Saudis resist ‘throwaway’ culture of food waste

The average Saudi wastes up to 250 kilograms of food annually, compared to a global average of 115 kilograms.

Sunday 12/01/2020
Saudi volunteers, with the Saudi Food Bank or Etaam, pack leftovers into boxes.   (AFP)
More than required. Saudi volunteers, with the Saudi Food Bank or Etaam, pack leftovers into boxes. (AFP)

RIYADH - The plate is designed to make a meal look bigger — a gastronomic illusion and an innovative way to tame Saudi Arabia’s pervasive throwaway culture, which results in colossal food waste.

Across much of the Gulf, lavish displays of food are considered a cultural totem of generosity and hospitality. Much, however, of it ends up in the trash.

Saudi households typically serve large oval-shaped platters piled high with rice, a daily staple, but a lot goes to waste as many nibble at the sides and rarely reach the middle.

Entrepreneur Mashal Alkharashi is fighting back with a rice plate that makes the portion of food appear bigger. With a mound in the centre, the plate minimises the middle area, prompting people to serve less and save more.

“The innovative design, elevated from the middle, reduces waste 30%,” Alkharashi said, adding that the plate, adopted by many Saudi restaurants, has saved more than 3,000 tonnes of rice in recent years.

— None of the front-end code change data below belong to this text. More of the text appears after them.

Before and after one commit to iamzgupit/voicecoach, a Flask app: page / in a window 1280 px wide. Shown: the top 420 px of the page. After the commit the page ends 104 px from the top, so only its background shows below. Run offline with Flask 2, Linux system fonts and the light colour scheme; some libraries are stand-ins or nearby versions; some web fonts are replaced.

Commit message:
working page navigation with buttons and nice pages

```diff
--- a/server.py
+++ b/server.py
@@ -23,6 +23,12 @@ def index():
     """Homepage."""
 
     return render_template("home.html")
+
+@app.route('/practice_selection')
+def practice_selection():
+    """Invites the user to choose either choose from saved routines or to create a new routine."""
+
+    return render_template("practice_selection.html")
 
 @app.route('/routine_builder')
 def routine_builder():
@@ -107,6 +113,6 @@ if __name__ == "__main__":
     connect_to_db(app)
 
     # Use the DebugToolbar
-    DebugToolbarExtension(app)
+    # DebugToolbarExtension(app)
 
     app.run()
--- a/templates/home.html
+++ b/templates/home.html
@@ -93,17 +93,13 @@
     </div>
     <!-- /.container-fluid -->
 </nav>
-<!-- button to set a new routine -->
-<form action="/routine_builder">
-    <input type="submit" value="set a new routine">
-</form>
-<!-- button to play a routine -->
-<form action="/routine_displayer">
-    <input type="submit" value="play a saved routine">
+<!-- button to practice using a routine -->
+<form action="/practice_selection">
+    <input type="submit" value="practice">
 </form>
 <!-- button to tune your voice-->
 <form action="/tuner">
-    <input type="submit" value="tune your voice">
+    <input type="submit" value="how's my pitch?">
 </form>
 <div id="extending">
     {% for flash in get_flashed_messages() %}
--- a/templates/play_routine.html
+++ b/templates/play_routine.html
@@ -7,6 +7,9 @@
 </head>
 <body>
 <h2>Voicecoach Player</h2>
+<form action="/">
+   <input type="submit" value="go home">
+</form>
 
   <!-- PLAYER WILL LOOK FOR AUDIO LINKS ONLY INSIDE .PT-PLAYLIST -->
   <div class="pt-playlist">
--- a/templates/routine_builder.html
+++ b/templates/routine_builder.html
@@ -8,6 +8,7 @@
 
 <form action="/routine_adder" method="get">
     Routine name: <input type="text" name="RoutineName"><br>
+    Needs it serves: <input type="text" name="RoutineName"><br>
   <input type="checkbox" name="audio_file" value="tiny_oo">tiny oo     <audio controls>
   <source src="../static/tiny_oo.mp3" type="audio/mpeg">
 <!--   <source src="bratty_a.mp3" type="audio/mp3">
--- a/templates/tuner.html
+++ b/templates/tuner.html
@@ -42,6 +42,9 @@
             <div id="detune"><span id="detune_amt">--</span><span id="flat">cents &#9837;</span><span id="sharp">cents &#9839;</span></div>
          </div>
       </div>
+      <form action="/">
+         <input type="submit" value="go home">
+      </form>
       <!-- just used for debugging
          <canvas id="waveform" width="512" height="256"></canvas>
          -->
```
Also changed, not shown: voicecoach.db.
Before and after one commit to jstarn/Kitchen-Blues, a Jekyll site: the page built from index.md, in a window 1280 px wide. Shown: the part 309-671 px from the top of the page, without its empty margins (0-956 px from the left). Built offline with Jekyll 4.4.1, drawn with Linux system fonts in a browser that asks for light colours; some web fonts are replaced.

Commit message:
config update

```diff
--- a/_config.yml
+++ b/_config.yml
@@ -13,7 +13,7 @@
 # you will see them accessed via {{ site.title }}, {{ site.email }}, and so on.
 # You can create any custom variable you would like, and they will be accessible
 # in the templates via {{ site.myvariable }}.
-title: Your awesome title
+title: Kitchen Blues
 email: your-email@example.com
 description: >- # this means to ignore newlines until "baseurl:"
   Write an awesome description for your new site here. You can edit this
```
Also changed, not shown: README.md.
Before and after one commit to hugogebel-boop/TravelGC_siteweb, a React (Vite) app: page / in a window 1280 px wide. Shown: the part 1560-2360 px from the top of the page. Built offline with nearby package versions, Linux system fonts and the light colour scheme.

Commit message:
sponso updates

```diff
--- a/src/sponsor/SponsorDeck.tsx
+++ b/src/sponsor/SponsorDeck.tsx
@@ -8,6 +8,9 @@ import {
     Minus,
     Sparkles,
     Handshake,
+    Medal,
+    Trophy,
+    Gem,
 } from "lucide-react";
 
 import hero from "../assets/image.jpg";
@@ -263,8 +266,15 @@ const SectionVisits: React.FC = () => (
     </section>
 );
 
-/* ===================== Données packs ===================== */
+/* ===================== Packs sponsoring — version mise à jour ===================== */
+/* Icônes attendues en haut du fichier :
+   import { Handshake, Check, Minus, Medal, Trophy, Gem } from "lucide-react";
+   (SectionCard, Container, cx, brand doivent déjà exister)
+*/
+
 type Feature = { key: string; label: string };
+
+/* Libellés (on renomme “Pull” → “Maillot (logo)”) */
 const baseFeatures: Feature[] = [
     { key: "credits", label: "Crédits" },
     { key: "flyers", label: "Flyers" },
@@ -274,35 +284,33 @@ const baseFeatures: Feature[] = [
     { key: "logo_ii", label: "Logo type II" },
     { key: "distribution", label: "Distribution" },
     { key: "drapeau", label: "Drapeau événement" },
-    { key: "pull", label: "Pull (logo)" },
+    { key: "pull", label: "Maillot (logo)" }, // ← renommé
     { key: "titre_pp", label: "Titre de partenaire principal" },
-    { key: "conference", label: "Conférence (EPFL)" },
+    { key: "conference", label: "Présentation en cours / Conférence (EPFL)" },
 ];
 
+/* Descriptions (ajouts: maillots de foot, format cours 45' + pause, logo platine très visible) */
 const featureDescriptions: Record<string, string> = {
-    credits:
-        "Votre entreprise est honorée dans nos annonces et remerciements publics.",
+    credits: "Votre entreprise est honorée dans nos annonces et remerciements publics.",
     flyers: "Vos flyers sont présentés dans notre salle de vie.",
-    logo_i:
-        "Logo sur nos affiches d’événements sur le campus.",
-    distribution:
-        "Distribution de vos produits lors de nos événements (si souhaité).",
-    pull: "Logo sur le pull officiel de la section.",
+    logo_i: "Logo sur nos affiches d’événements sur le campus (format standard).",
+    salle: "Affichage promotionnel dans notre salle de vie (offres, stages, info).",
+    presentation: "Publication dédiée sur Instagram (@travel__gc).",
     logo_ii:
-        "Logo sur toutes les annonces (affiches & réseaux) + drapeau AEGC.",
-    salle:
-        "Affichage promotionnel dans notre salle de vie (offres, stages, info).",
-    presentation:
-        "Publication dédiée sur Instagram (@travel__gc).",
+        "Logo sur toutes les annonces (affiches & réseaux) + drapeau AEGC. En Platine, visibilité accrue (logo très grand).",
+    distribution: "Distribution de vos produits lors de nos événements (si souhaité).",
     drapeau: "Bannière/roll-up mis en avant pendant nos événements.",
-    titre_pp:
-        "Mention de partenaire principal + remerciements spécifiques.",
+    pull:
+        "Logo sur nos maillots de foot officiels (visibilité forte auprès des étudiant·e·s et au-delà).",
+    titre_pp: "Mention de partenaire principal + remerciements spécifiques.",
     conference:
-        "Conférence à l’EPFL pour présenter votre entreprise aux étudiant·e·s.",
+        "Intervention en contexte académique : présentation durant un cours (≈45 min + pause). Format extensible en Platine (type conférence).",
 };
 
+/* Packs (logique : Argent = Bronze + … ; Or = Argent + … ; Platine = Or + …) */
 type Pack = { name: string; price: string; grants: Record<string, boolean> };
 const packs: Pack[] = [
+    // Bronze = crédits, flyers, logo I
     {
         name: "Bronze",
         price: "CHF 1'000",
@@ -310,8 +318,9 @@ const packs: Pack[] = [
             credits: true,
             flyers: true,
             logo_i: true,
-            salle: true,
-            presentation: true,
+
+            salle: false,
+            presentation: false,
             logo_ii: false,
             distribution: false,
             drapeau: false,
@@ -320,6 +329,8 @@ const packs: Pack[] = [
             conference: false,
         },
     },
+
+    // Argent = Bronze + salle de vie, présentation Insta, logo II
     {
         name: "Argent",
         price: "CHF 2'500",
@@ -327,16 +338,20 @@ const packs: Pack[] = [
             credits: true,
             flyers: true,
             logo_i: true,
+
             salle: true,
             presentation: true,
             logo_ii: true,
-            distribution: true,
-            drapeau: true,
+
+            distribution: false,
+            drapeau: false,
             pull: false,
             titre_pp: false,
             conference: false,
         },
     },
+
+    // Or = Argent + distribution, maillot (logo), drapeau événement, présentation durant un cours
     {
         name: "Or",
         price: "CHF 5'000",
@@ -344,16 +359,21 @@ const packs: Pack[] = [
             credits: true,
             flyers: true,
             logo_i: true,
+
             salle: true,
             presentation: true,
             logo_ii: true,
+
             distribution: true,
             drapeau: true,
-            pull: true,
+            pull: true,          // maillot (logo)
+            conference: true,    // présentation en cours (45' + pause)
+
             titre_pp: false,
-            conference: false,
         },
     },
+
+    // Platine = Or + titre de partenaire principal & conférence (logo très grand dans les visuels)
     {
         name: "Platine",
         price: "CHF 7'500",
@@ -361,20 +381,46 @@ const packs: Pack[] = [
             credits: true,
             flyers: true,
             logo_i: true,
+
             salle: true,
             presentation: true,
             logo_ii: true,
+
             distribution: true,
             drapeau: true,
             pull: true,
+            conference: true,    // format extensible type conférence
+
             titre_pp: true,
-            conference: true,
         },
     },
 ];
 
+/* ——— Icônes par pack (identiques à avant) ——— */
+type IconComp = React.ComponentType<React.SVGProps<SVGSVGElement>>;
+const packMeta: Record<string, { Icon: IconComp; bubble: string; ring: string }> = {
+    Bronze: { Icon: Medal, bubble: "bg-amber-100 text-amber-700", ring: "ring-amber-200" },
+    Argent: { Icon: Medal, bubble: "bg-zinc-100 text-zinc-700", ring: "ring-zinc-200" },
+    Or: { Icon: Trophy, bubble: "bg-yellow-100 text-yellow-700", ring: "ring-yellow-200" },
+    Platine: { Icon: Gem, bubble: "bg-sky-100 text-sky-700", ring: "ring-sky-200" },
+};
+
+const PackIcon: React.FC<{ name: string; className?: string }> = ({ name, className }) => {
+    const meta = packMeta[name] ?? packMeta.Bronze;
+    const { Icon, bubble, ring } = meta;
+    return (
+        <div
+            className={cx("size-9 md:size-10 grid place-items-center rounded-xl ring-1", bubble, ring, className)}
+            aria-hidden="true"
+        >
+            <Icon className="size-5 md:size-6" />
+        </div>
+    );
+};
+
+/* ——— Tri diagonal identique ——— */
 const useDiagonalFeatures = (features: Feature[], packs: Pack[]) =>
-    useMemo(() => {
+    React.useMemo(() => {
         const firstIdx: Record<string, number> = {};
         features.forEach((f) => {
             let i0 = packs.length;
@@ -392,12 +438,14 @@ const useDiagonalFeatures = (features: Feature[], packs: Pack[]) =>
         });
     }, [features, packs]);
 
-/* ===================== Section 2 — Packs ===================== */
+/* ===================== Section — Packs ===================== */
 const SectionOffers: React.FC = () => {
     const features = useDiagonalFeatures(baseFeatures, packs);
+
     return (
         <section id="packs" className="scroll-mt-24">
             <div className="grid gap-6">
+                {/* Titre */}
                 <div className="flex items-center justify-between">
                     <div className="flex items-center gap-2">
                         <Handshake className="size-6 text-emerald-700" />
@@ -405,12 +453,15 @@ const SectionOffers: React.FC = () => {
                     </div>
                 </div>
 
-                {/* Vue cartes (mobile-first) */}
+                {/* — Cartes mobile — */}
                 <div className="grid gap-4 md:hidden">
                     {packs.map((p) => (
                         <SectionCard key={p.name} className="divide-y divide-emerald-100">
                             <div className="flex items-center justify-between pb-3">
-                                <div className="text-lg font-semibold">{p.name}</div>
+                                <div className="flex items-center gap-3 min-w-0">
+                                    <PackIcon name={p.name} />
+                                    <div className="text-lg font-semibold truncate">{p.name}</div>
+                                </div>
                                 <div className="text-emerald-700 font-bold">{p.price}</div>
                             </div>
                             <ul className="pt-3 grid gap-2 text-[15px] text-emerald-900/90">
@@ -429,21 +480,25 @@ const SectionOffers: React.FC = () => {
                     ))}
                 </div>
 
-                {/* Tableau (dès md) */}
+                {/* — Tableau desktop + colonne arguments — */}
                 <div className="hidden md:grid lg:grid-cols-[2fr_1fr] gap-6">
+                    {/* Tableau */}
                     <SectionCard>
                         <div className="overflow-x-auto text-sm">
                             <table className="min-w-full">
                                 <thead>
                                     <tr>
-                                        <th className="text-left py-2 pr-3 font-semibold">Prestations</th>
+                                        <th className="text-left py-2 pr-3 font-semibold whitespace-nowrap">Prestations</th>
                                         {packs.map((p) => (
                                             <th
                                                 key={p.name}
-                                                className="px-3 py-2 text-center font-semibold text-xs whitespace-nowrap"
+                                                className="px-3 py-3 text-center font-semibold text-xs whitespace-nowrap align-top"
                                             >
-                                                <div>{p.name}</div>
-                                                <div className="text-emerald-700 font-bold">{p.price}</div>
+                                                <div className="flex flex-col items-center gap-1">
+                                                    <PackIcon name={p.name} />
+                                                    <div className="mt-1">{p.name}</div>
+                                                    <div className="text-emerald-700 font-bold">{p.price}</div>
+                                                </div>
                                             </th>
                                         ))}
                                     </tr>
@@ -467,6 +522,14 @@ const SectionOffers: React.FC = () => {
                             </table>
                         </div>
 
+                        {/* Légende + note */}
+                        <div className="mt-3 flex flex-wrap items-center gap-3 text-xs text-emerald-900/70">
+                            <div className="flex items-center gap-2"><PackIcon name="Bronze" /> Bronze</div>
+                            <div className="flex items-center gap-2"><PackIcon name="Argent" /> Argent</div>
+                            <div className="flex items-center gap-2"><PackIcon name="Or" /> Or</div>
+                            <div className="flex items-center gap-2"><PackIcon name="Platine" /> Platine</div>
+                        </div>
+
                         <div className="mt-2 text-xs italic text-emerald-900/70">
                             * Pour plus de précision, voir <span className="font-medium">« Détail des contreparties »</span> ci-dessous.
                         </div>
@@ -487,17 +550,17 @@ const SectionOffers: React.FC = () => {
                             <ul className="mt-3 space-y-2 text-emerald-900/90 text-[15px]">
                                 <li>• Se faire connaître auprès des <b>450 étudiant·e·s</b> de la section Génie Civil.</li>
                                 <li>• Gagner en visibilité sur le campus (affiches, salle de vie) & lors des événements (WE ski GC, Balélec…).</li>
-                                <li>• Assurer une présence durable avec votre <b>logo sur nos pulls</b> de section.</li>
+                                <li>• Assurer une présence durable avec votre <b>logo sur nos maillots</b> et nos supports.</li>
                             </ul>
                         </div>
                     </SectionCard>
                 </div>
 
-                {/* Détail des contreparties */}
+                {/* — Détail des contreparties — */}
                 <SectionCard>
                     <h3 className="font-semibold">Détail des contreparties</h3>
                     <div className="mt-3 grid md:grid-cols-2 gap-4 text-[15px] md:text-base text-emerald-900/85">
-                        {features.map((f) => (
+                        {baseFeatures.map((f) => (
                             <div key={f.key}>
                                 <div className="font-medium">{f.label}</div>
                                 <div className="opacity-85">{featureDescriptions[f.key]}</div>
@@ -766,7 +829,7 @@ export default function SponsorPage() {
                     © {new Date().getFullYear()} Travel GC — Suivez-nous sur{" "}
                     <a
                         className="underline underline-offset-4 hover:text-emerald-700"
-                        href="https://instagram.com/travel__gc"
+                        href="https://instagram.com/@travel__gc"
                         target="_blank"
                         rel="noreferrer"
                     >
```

“This way we preserve the generosity part while cutting waste,” he said.

The desert kingdom, which, because of its limited arable land and scarce water resources, is heavily reliant on imports to meet its growing food demand, has the world’s highest rate of waste.

The average Saudi wastes up to 250 kilograms of food annually, compared to a global average of 115 kilograms, Ministry of Environment, Water and Agriculture said, costing the country approximately $13 billion a year.

The Economist Intelligence Unit said consumption is far higher than the official estimate. It said the average Saudi wastes as much as 427 kilograms every year, underscoring what observers call a throwaway consumer culture that undervalues food.

“Since food items and groceries are abundantly available to all living in (Saudi Arabia) and they are highly subsidised, the residents take food for granted,” academics from Riyadh’s King Saud University wrote in a research report last year. “Food waste in restaurants, celebrations, social events is enormous… (as) the custom is to provide more food than required.”

The Saudi Food Bank, or Etaam, a charity that collects surplus food from hotels and wedding halls and distributes it to the needy, called on the government to penalise waste.

In Saudi Arabia, where vast oil reserves reaped enormous wealth in a few dizzying decades, food is not simply a source of nutrition but also an expression of cultural identity. In a traditional society where social interactions often revolve around food, enormous displays of it connote affluence.

“In just one generation, Saudi Arabia went from conditions of scarcity to plenty and, for some, immense wealth,” said Kristin Diwan, from the Arab Gulf States Institute in Washington. “It’s easy to see then how this rather austere culture would project its wealth into the socially acceptable area of hospitality and food.”

Many Saudis shrug off stereotypes of being gluttons in a country where local media say more than 40% of the population is obese. A recent newspaper cartoon portrayed a single man hunched over a sumptuous spread of steaming food and asking a woman donning a kitchen apron: “Is this all?”

“The only real freedom we have in an absolute monarchy is the freedom to eat,” said a Saudi academic, who declined to be named. “For a long time, the only entertainment for Saudis was restaurants and food.”

“Shop, eat and pray” was long the motto for many Saudis in an age of high oil prices, which long supported the government’s cradle-to-grave subsidies but many are rethinking their lifestyle amid rising economic pressures as the conservative kingdom pares back subsidies and opens up once-unthinkable outlets for entertainment, such as cinemas and concerts.

Environmentalists say Saudi Arabia’s high demand for meat fuels wildfires in the Amazon rainforests, which make way for livestock. The kingdom is one of the biggest importers of Brazilian beef.

Many young Saudis are shunning a culture of excess to promote minimalism and meatless diets, among them is chef Almaha Aldossari, known on social media as “The Bedouin Vegan.”

Waste, however, is a relic of the oil boom era, limited not just to food. It is common to see car engines idling for hours, a habit that stems from an era when oil was cheaper than water.

Water, too, is wasted even as the arid kingdom faces declining resources. Saudi Arabia consumes 263 litres of water per capita per day, double the daily world average, and the government aims to reduce it to 150 litres by 2030.

Diwan said: “Cultural change is hard but concerns about environmentalism, sustainability and more healthy living among a certain class of Saudis will have some effect. These are the seeds of change.”